_Task prompt_
Scan the data for "derived" and copy the lines it appears in.

(Detected change data)
++++++++++

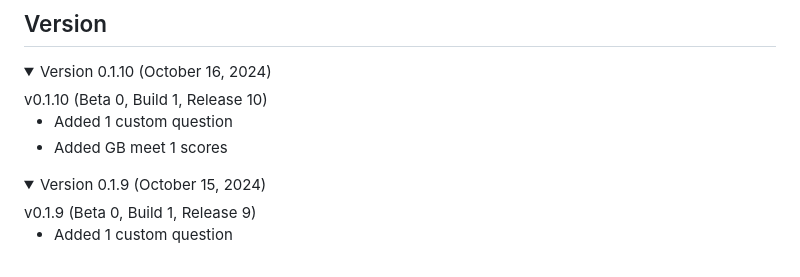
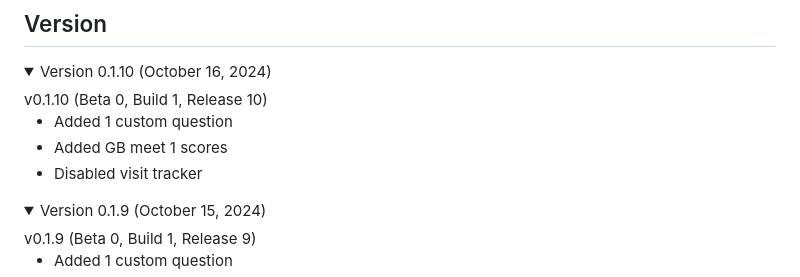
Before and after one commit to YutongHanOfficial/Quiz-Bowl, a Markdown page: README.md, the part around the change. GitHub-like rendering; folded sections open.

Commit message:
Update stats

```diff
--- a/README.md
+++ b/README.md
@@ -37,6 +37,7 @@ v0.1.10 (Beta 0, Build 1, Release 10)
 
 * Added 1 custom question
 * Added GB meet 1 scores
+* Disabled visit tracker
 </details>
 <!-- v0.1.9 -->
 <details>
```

++++++++++

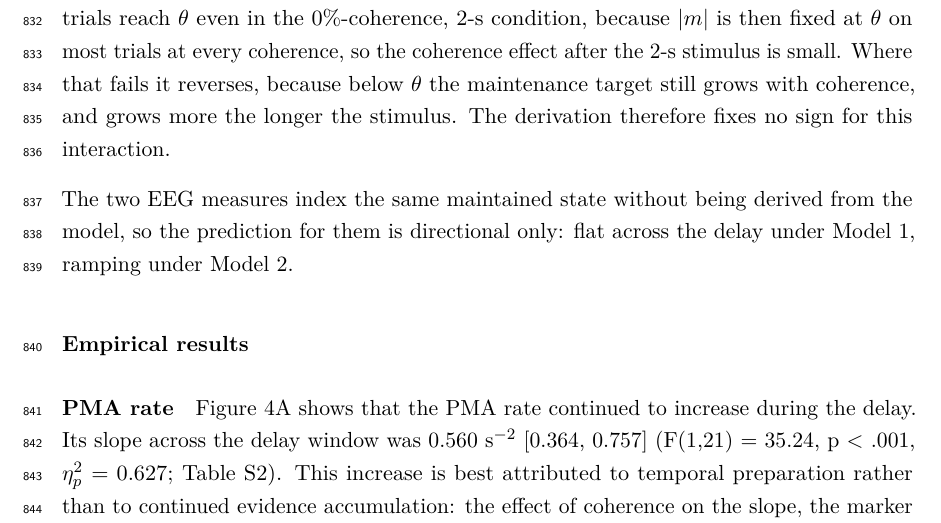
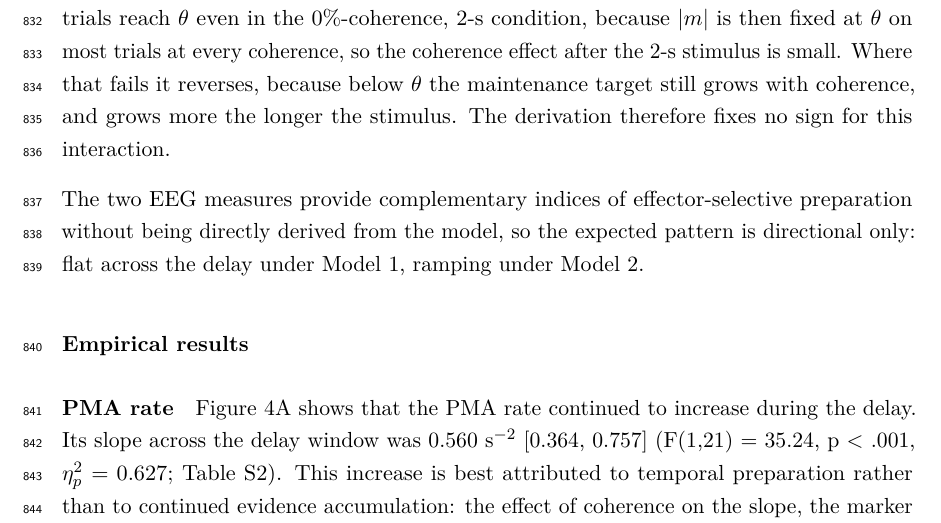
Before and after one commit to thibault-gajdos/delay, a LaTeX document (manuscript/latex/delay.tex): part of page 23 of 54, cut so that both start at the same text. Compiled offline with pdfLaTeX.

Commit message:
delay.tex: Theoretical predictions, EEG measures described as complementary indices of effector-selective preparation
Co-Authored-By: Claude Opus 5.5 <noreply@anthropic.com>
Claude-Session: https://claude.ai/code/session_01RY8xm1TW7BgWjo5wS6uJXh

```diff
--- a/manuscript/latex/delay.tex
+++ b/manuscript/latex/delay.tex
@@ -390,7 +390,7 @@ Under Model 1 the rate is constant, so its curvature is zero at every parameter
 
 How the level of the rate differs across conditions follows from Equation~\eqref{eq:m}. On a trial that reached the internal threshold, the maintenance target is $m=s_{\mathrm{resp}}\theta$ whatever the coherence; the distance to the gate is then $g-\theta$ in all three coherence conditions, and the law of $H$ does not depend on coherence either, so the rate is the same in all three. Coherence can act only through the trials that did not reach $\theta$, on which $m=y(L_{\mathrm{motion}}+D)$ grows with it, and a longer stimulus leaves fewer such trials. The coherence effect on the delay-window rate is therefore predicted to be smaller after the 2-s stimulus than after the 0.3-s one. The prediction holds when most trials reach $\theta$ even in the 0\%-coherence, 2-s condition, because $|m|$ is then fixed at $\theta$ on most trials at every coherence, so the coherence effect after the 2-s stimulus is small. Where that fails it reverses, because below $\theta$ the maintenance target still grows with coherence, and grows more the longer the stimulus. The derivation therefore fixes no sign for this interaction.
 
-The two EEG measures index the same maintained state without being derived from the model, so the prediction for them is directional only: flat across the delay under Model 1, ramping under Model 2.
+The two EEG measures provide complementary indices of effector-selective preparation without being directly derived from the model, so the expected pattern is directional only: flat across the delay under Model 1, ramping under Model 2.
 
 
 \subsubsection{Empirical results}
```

++++++++++

_Result below_
-The two EEG measures index the same maintained state without being derived from the model, so the prediction for them is directional only: flat across the delay under Model 1, ramping under Model 2.
+The two EEG measures provide complementary indices of effector-selective preparation without being directly derived from the model, so the expected pattern is directional only: flat across the delay under Model 1, ramping under Model 2.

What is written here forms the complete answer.